"The authenticity of the following anonymous op-ed has been verified by Medium's editorial staff."
A person identifying themselves as an anonymous Uber employee has written an essay that's getting a lot of attention today on Medium.com.
If that's true, and I have no reason to doubt it — this one's gonna hurt.
I am an Uber employee and I support the drivers' strikes.
The strikes called on Monday by Rideshare Drivers United (RDU) in Southern California and Gig Workers Rising in San Francisco are a sign of the deep frustration many ride-share drivers feel — and which, amid ongoing conversations with colleagues, it is clear many internal Uber employees share — about the treatment of those workers that provide the services at the core of our business.
As an employee at the world's leading ride-share company, I see firsthand not only the often meager earnings of our drivers, but also the exploitative labor practices imposed on a systemically disempowered workforce. I, therefore, stand with the striking drivers in calling for the implementation of RDU's Drivers' Bill of Rights. While ride-share executives continue to receive vast remuneration packages, and internal employees look forward to an IPO windfall at both Uber and Lyft, my sympathetic colleagues and I will not remain silent as drivers are squeezed in order to shore up initial offerings to investors.
Our drivers are the backbone of the platform. Without them — as these courageous strikes have demonstrated — our business would come to a standstill. For this reason, we will not stand by as those that work at the heart of our business are attacked and exploited. We demand that all of our drivers are fairly remunerated, that they gain greater transparency about how their earnings are calculated, that they are guaranteed greater protections, and that their collective voice is heard in the boardroom.
As tech workers, we share more in common with the drivers that support the platform than the company executives that spend millions ensuring that ride-share companies, and others in the so-called gig economy, can continue to bend the law and exploit workers. We, therefore, reject the two-tiered division of labor that denies drivers the basic workers' rights afforded to internal employees and call for the full implementation of the Dynamex decision in California.

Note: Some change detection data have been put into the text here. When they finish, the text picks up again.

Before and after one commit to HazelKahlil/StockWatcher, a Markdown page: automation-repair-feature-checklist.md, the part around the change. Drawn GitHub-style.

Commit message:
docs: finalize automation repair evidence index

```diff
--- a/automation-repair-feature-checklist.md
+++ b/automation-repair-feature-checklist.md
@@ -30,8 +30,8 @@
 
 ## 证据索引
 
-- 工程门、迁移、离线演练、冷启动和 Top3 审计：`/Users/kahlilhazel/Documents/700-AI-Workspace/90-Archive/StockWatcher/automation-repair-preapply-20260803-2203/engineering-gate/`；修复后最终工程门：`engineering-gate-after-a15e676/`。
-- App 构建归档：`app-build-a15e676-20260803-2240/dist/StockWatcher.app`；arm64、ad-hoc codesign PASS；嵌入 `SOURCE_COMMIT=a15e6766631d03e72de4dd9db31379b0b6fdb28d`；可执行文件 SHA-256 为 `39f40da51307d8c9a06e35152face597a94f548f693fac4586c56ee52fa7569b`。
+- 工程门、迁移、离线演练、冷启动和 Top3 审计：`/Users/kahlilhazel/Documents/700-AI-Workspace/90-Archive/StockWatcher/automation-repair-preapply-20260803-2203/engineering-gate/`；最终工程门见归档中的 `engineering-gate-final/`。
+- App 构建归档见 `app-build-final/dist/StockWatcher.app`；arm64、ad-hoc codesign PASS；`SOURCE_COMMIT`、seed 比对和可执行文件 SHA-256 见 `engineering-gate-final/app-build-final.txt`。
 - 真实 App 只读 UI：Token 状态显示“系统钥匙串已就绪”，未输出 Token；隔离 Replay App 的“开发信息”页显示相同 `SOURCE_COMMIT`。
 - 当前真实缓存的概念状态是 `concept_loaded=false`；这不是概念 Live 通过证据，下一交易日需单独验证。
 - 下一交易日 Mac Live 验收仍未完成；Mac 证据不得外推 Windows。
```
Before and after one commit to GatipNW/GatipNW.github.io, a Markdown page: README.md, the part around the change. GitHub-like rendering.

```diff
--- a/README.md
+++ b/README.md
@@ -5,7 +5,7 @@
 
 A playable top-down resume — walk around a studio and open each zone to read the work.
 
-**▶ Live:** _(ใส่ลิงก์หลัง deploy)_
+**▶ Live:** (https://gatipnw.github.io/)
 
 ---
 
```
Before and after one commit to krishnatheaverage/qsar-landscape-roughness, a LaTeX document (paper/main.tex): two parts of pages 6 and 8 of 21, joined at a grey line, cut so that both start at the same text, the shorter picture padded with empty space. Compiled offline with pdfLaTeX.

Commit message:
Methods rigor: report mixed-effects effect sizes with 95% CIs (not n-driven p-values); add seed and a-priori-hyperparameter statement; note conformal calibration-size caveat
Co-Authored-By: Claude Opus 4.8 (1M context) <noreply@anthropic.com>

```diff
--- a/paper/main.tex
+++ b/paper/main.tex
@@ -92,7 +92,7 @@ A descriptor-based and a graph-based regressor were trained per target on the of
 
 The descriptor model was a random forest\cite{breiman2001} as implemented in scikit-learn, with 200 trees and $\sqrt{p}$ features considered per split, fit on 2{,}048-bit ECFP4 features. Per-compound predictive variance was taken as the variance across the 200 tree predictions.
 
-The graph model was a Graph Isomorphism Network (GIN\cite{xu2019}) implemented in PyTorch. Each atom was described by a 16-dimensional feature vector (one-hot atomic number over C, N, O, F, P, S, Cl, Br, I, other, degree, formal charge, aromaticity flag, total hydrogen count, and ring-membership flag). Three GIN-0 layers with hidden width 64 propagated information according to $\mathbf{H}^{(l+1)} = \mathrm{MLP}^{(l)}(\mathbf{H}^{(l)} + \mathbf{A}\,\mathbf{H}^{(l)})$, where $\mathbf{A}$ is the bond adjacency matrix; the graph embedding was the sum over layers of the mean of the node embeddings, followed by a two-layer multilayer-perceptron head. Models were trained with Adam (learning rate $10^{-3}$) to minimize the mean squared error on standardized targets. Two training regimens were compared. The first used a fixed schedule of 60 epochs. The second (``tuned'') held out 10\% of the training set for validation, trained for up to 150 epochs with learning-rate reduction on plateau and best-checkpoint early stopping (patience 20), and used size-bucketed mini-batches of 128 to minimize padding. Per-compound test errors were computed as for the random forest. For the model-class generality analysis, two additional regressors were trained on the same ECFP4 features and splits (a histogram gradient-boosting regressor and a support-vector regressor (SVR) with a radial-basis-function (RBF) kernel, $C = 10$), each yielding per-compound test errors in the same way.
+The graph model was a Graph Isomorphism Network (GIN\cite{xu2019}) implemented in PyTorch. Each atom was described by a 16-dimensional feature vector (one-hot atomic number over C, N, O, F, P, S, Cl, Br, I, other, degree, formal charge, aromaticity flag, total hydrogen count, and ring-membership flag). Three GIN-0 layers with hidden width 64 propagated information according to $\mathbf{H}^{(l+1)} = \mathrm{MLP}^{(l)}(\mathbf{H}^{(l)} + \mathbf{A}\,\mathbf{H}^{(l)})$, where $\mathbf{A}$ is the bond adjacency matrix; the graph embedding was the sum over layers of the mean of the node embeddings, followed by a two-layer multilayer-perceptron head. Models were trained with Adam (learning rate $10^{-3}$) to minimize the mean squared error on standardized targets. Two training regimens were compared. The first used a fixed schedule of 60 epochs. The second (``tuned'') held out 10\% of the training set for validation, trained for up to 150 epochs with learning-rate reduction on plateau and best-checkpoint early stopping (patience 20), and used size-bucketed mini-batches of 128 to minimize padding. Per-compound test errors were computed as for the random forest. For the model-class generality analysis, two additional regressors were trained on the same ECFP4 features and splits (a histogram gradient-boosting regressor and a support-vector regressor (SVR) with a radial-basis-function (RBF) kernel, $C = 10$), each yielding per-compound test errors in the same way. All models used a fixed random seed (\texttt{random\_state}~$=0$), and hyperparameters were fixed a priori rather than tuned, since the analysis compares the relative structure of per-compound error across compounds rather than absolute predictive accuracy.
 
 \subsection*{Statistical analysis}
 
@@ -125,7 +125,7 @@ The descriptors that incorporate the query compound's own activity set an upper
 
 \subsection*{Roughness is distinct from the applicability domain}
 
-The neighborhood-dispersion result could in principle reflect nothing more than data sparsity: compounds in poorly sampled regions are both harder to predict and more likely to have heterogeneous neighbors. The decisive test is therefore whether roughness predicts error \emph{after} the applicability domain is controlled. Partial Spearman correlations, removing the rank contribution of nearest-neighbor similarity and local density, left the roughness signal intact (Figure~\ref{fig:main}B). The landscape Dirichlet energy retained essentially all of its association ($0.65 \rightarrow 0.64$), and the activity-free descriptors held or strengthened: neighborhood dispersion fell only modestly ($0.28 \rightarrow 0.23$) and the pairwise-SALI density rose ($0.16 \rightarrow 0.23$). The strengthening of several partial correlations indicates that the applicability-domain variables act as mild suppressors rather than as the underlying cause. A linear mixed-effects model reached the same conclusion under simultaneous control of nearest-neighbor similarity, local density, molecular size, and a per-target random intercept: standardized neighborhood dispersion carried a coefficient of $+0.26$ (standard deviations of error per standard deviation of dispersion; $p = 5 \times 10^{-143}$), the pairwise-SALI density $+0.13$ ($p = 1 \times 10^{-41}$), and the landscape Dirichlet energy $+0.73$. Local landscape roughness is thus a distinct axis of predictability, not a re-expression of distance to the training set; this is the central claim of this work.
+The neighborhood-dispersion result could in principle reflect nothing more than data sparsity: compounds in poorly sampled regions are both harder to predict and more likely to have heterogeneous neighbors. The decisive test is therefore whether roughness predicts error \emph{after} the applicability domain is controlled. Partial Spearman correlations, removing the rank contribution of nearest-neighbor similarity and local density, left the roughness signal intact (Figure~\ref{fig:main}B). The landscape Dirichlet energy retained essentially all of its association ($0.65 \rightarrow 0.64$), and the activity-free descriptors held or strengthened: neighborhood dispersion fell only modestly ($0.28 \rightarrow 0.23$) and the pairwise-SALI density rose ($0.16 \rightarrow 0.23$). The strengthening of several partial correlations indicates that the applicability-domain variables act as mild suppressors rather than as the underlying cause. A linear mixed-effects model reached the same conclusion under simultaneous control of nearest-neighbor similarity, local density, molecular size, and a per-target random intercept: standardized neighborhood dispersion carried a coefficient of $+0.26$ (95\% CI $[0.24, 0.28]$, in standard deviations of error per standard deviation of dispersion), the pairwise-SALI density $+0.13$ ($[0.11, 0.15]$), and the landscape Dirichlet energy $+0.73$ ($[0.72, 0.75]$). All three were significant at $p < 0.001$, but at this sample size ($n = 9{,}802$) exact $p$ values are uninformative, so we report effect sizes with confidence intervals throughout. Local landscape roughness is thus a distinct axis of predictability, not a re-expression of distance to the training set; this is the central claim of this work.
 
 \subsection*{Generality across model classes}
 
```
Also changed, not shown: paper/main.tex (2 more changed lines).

We call on all tech workers to support the actions of ride-share drivers in their mission for fair pay, dignity, and respect and we demand the immediate reversal of the pay cut imposed on drivers in Los Angeles and Orange Counties.